Great things usually come from weird places — for example, Superman’s Pal Jimmy Olsen. Jack Kirby’s groundbreaking Fourth World saga began in Superman’s Pal Jimmy Olsen #133. And while this new limited series may not be spinning out a 5th World for DC Comics, Steve Lieber, Matt Fraction, Nathan Fairbairn and Clayton Cowles’ series is a delightfully out-there comic doing justice to its wild, wonderful and storied heritage.
Lieber is truly one of the greatest humorists working in comic books today. That talent is in every visual aspect of the comic. Lieber uses a page break to make a laugh-out-loud funny “Clark Kent winks at the camera” joke.
The series features the same wordless six panel grid montages as his recent work The Fix at Image Comics. Each panel depicts a different humorously outlandish scenario, all adding up to the understanding that yes, Olsen is the agent of chaos his boss Perry White accuses him of being.
Fraction begins each of the many chapters with breathless narration that has fun with the Silver Age superlative style. The story offers glimpses into Metropolis’ past, with an air of Prairie Home Companion to it, but darker. Apparently the Olsen’s have been falling ass backwards into luck for generations but that luck is only made possible through gumption.
Superman Silver Age references are clear and deliberate but I don’t think they’ll get in the way for people who are unfamiliar. Remember: that was the same era that gave us Julie Schwartz’s rumored rules for balancing just the right number of monkeys on comics covers each week. There’s a proper ratio of simians here too. But no Simyan yet.
If Kirby’s Jimmy tangled with Don Rickles, Fraction has a chapter name referencing a joke by current comedy darling John Mulaney, the anti-Rickles.
Lieber’s strong lines and his handling of the characters’ features are a great fit for the Silver Age aesthetics, as are Fainbairn’s refreshingly flat colors inside the characters. His colors make some good fashion choices too.
Fraction is known for his ability to combine wild science-fiction stories and zany humor with genuine human emotion, like in the beloved FF series with Mike and Laura Allred.

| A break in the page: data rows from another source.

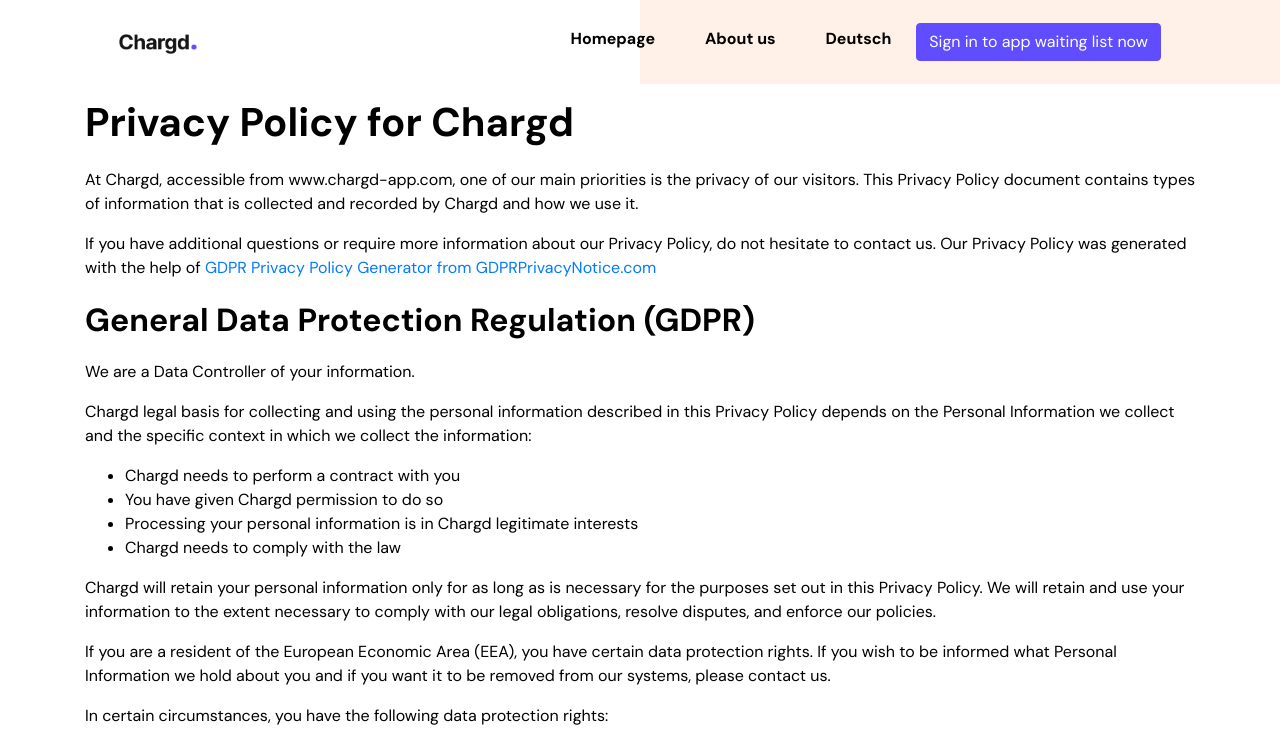
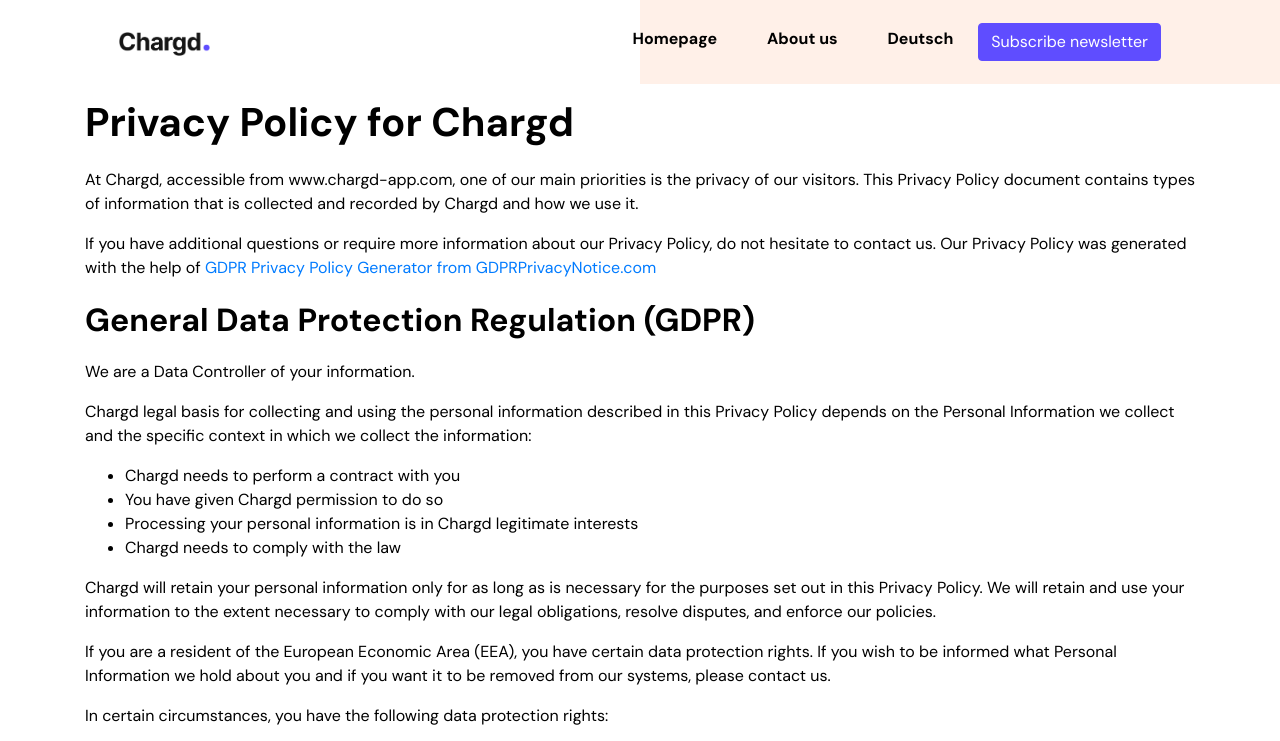
Before and after one commit to matteryanalytics/matteryanalytics.github.io, a website: page privacy_policy.html in a window 1280 px wide. Shown: the top 741 px of the page. Drawn offline with Linux system fonts and the light colour scheme.

Commit message:
Update privacy_policy.html

```diff
--- a/privacy_policy.html
+++ b/privacy_policy.html
@@ -73,7 +73,7 @@
                         </li>
 
                         <li class="nav-item">
-                            <a href="https://anmelden.chargd-app.com/" class="btn btn-success ButtonLink">  Sign in to app waiting list now </a>
+                            <a href="https://www.subscribepage.com/r1c2e7_copy" class="btn btn-success ButtonLink">Subscribe newsletter</a>
 
                         </li>
                     </ul>
```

Lieber’s expressive faces have a light touch of cartoonishness without being rubbery or unattractive. There’s something of a Curt Swan Superman in there and I squealed with glee at Clark’s first appearance, it was so good.
Favorite characters like Metamorpho make appearances here and settings like a gorgeously inky Gotham that we will get to spend more time in.
I think this comic is going to catapult Jimmy Olsen over the top into the comics zeitgeist again. He’s already the quintessential take on a millennial: enthusiastic, curious, bold, bow-tie wearing, always taking photographs and utterly shameless. He live-streams and goes viral for pay. The only thing he seems to have over the real millennials is employer-based insurance.
In Kirby’s run of Superman’s Pal, Jimmy represented the young Americans of the early ’70s— baby boomer youth. He and Superman, a stand in for Kirby’s WW2 Generation, constantly argued over the “generation gap.” Jimmy was built to be reinvented as a stand-in for the older teens of every era, but some creators just get it better than others.
I was at a Flame Con X-Men panel when an artist — I want to say Kevin Wada, but maybe I’m wrong — observed that Nightcrawler went from being treated as an unfortunate-looking monster to being regarded as a thirst-trap with zero redesign. Jimmy is the sidekick who went from nerdy everyteen to relatable cool guy protagonist with zero redesign. It’s a nerdy photojournalist’s time now.
Between the delightful Jimmy Olsen preview mini in the Superman: Leviathan special, wherein he actually gets laid and then fights a cat, and this new series, I think the world is finally catching up with Jimmy Olsen. Even sweater vests and bow ties are cool now. Though the vest doesn’t make an appearance in this issue, this former Williamsburg resident holds out hope.
For another take on Superman’s Pal Jimmy Olsen #1, check out Zack Quaintance‘s DC Round-Up review.